The Kakadu Plum, also known as Gubinge or Billy Goat Plum is a culturally significant food source for Aboriginal communities in parts of northern Australia. It grows in the coastal tropical woodlands from north-western Western Australia through to eastern Arnhem Land in the Northern Territory, Australia. The health benefits of the Kakadu Plum have been long known to Aboriginal people. Research shows that the Kakadu Plum has high levels of Vitamin C and is extremely rich in anti-oxidants, which are great for improving human health
These health benefits are generating new interest in Kakadu Plum, presenting an opportunity for Aboriginal communities to gain livelihood benefits by being involved in developing this industry by increasing the quantities grown to ensure a consistent supply of quality fruit. The Rural Industries R&D Corporation is investigating how to take advantage of this opportunity. Market analysis undertaken by the Department Agriculture and Food WA suggested that there was potential in the cosmetic marketplace for Kakadu Plum to be used in make-up but the problems facing the fledgling industry were significant. Problems included the need to reduce costs, improve harvesting skills, increase the quality and quantity of fruit, work on regional processing, the need for a generic or national brand, the need for industry co-operation and a strong representative voice for the industry, the need for certification, the need to work on intellectual property and/or Fairtrade labelling and work on understanding the fruit’s carbon footprint and to audit the carbon footprint regularly.
The Rural Industries R&D Corporation funded two workshops, one held in Broome in July 2011 and one in Darwin in October 2011, which sought to build on stories of cultural and scientific knowledge of the fruit in the aspiration that collaboration and judicious investment in research and development will maximise the community benefit flowing from Kakadu Plum’s future management. These workshops were attended by traditional land owners, government, and research organisations. As a consequence RIRDC is funding a three year project to look at enhancing the quality and quantity of supply all along the value chain in both wild harvest and cultivation, as well as much improved industry processing capacity. This will be undertaken by establishing two genetic orchards in the top end of Australia. The proposal is still being finalised but it is hoped the research will commence in late 2012.

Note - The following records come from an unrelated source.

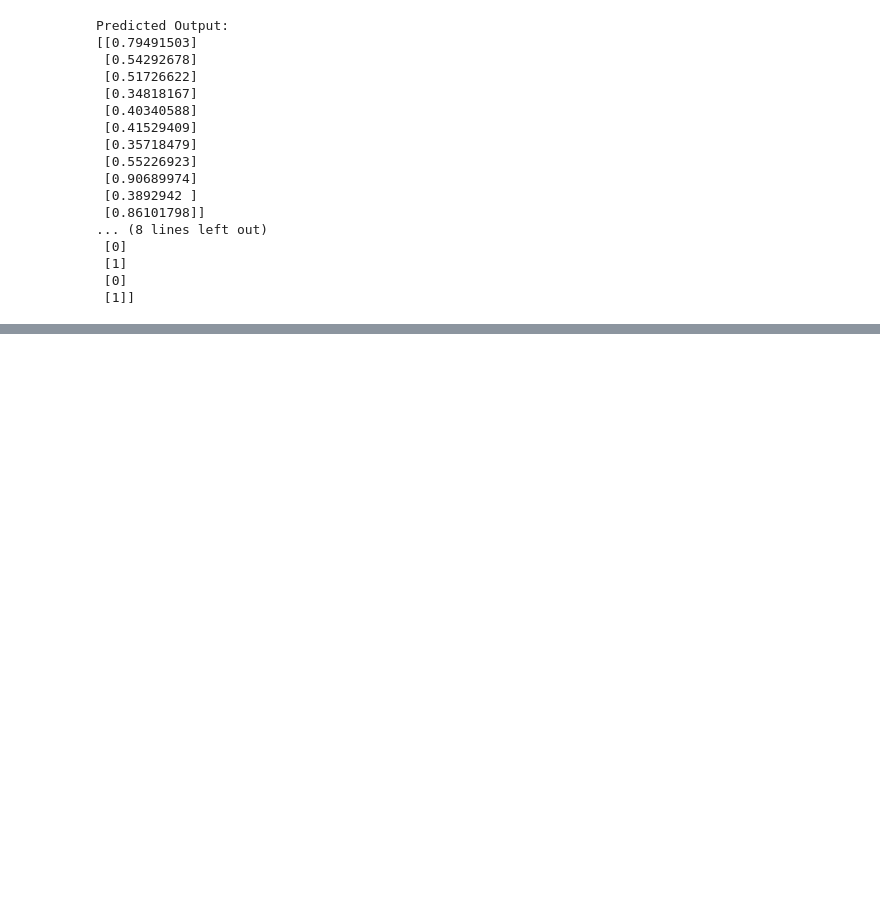
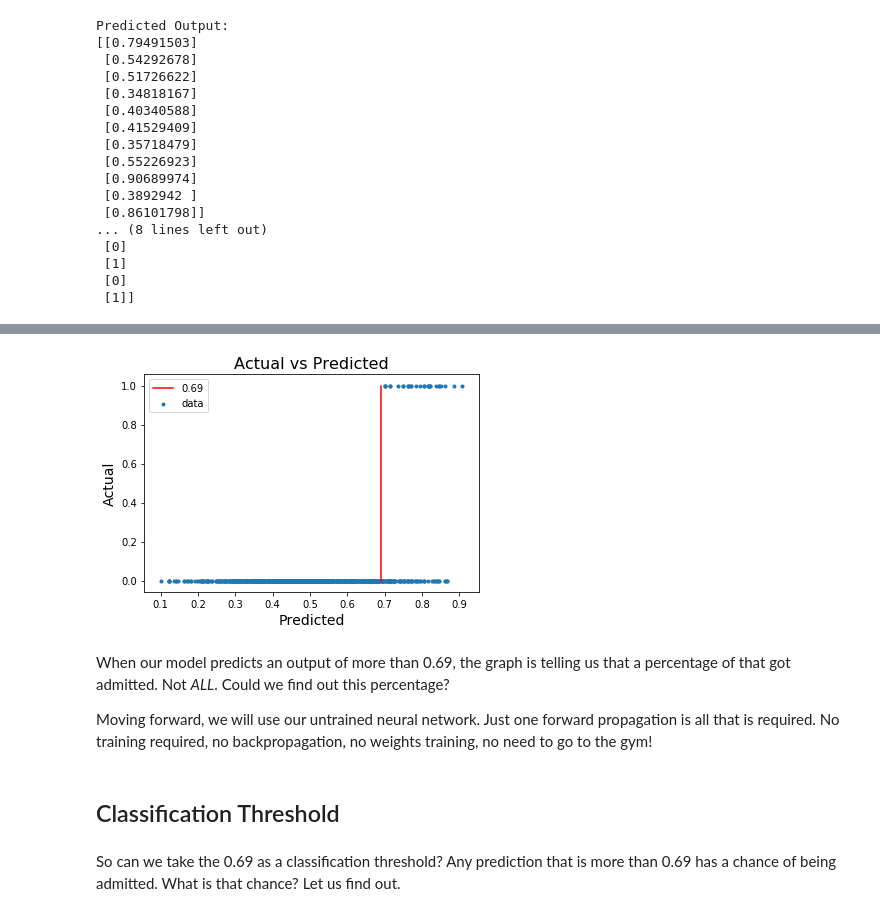
Before and after one commit to alexchanyj/AdmissionAIAP, a Jupyter notebook: Admission to the AI Apprenticeship Programme.ipynb, the cells around one changed output, grey strips where cells are left out. Saved outputs shown, nothing was run; the diff lists cells and outputs as text; code cells hidden in the pictures; blank space fills up the shorter version.

```diff
--- a/Admission to the AI Apprenticeship Programme.ipynb
+++ b/Admission to the AI Apprenticeship Programme.ipynb
@@ -401,0 +441,19 @@ Thank you for reading! ☮
+# %%
+plt.scatter(o, y, marker='.', label='data')
+plt.xlabel('Predicted', fontsize=14)
+plt.ylabel('Actual', fontsize=14)
+plt.plot([0.69,0.69], [0,1], '-r', label='0.69')
+plt.title('Actual vs Predicted', fontsize=16)
+plt.legend(loc='best')
+
+plt.show()
+# %% [output]
+[figure, added]
+# %% [markdown]
+When our model predicts an output of more than 0.69, the graph is telling us that a percentage of that got admitted. Not _ALL_. Could we find out this percentage?
+
+Moving forward, we will use our untrained neural network. Just one forward propagation is all that is required. No training required, no backpropagation, no weights training, no need to go to the gym!
+# %% [markdown]
+## Classification Threshold
+# %% [markdown]
+So can we take the 0.69 as a classification threshold? Any prediction that is more than 0.69 has a chance of being admitted. What is that chance? Let us find out.
```
Also changed, not shown: parts of 33 cells of this notebook, 2 other files.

For more information contact Alison Saunders Senior Research Manager: firstname.lastname@example.org
Thanks to Rural Industries R&D Corporation for this article.